[Provided records]:
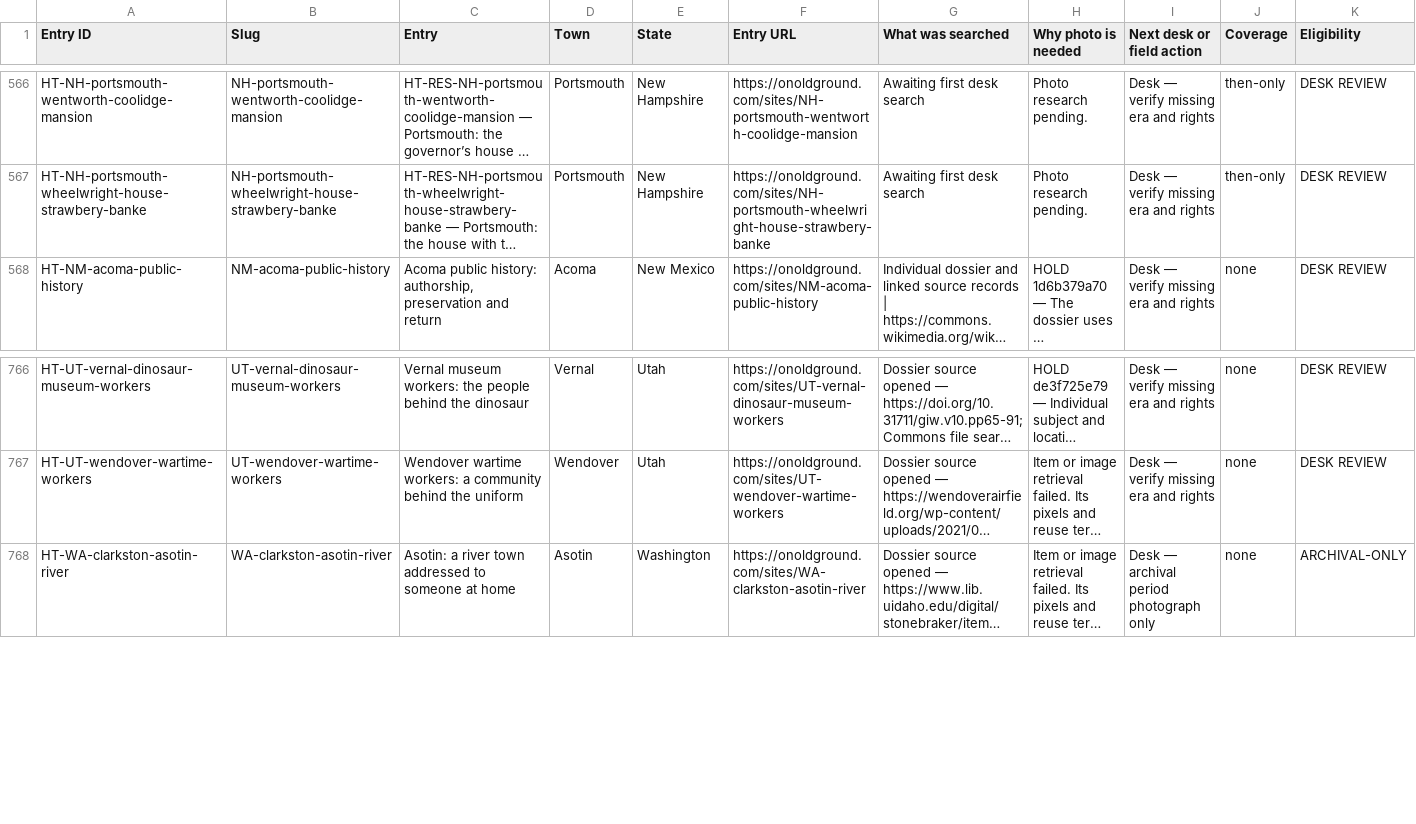
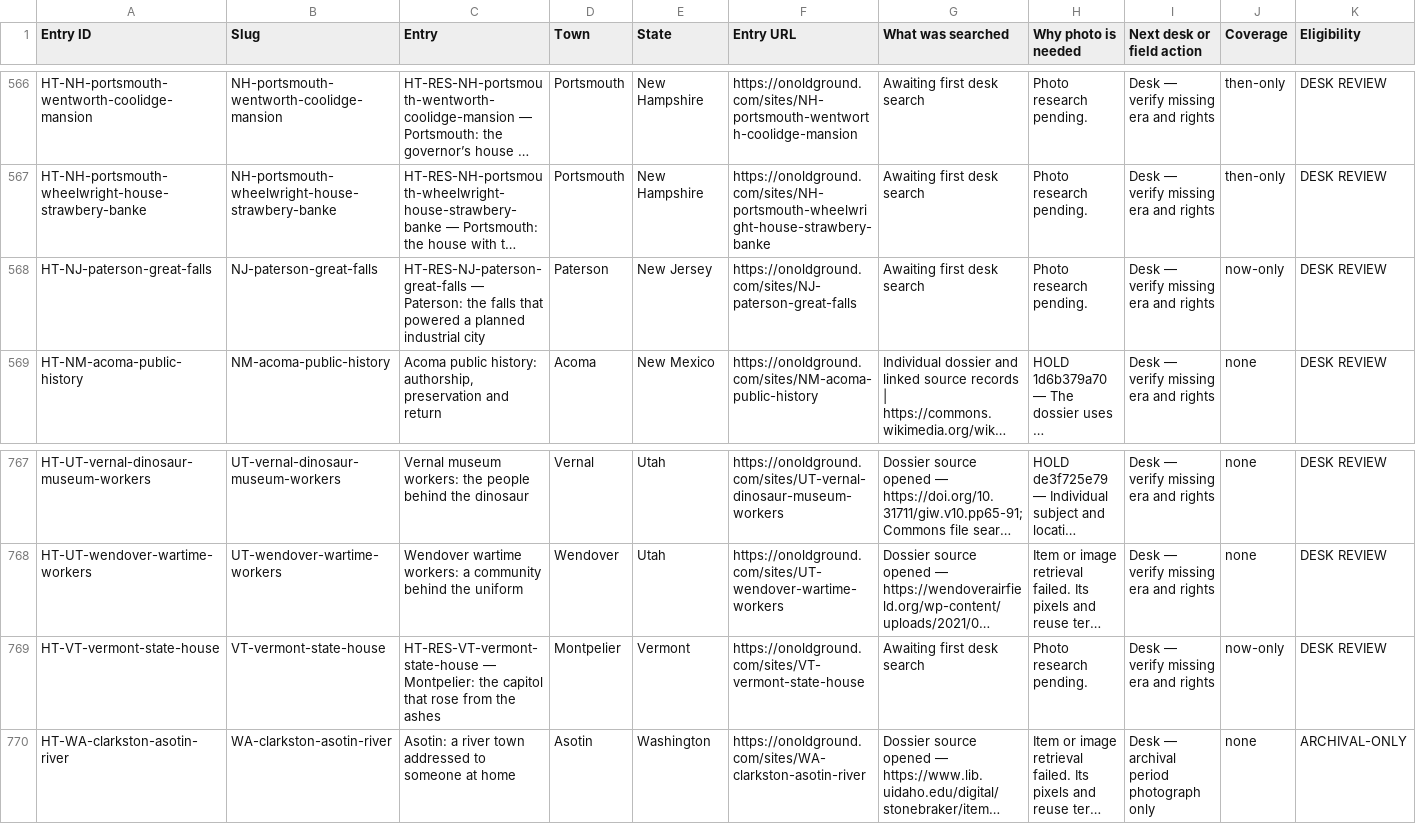
Before and after one commit to bcfd108-ui/History-travil, a CSV file: app/public/desk/photo-gaps.csv, drawn as a sheet; only a part is shown, gaps mark what is left out; long unchanged cells end in …; rows hold the shown columns only; the diff names each change by its address in the sheet, - before the commit and + after, or states it on an @@ line.

Commit message:
Build Pack 002 NJ/VT wave (text 2/5): Paterson Great Falls + Vermont State House, first photos

```diff
--- a/app/public/desk/photo-gaps.csv
+++ b/app/public/desk/photo-gaps.csv
+row 568: HT-NJ-paterson-great-falls | NJ-paterson-great-falls | HT-RES-NJ-paterson-great-falls — Paterson: the falls that powered a planned industrial city | Paterson | New Jersey | https://onoldground.com/sites/NJ-paterson-great-falls | Awaiting first desk search | Photo research pending. | Desk — verify missing era and rights | now-only | DESK REVIEW
+row 769: HT-VT-vermont-state-house | VT-vermont-state-house | HT-RES-VT-vermont-state-house — Montpelier: the capitol that rose from the ashes | Montpelier | Vermont | https://onoldground.com/sites/VT-vermont-state-house | Awaiting first desk search | Photo research pending. | Desk — verify missing era and rights | now-only | DESK REVIEW
```
Also changed, not shown: 2 other files.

[Problem statement]:
Go through the listing above and copy each line that contains "desk".

[Answer for the task]:
Before and after one commit to bcfd108-ui/History-travil, a CSV file: app/public/desk/photo-gaps.csv, drawn as a sheet; only a part is shown, gaps mark what is left out; long unchanged cells end in …; rows hold the shown columns only; the diff names each change by its address in the sheet, - before the commit and + after, or states it on an @@ line.
--- a/app/public/desk/photo-gaps.csv
+++ b/app/public/desk/photo-gaps.csv
+row 568: HT-NJ-paterson-great-falls | NJ-paterson-great-falls | HT-RES-NJ-paterson-great-falls — Paterson: the falls that powered a planned industrial city | Paterson | New Jersey | https://onoldground.com/sites/NJ-paterson-great-falls | Awaiting first desk search | Photo research pending. | Desk — verify missing era and rights | now-only | DESK REVIEW
+row 769: HT-VT-vermont-state-house | VT-vermont-state-house | HT-RES-VT-vermont-state-house — Montpelier: the capitol that rose from the ashes | Montpelier | Vermont | https://onoldground.com/sites/VT-vermont-state-house | Awaiting first desk search | Photo research pending. | Desk — verify missing era and rights | now-only | DESK REVIEW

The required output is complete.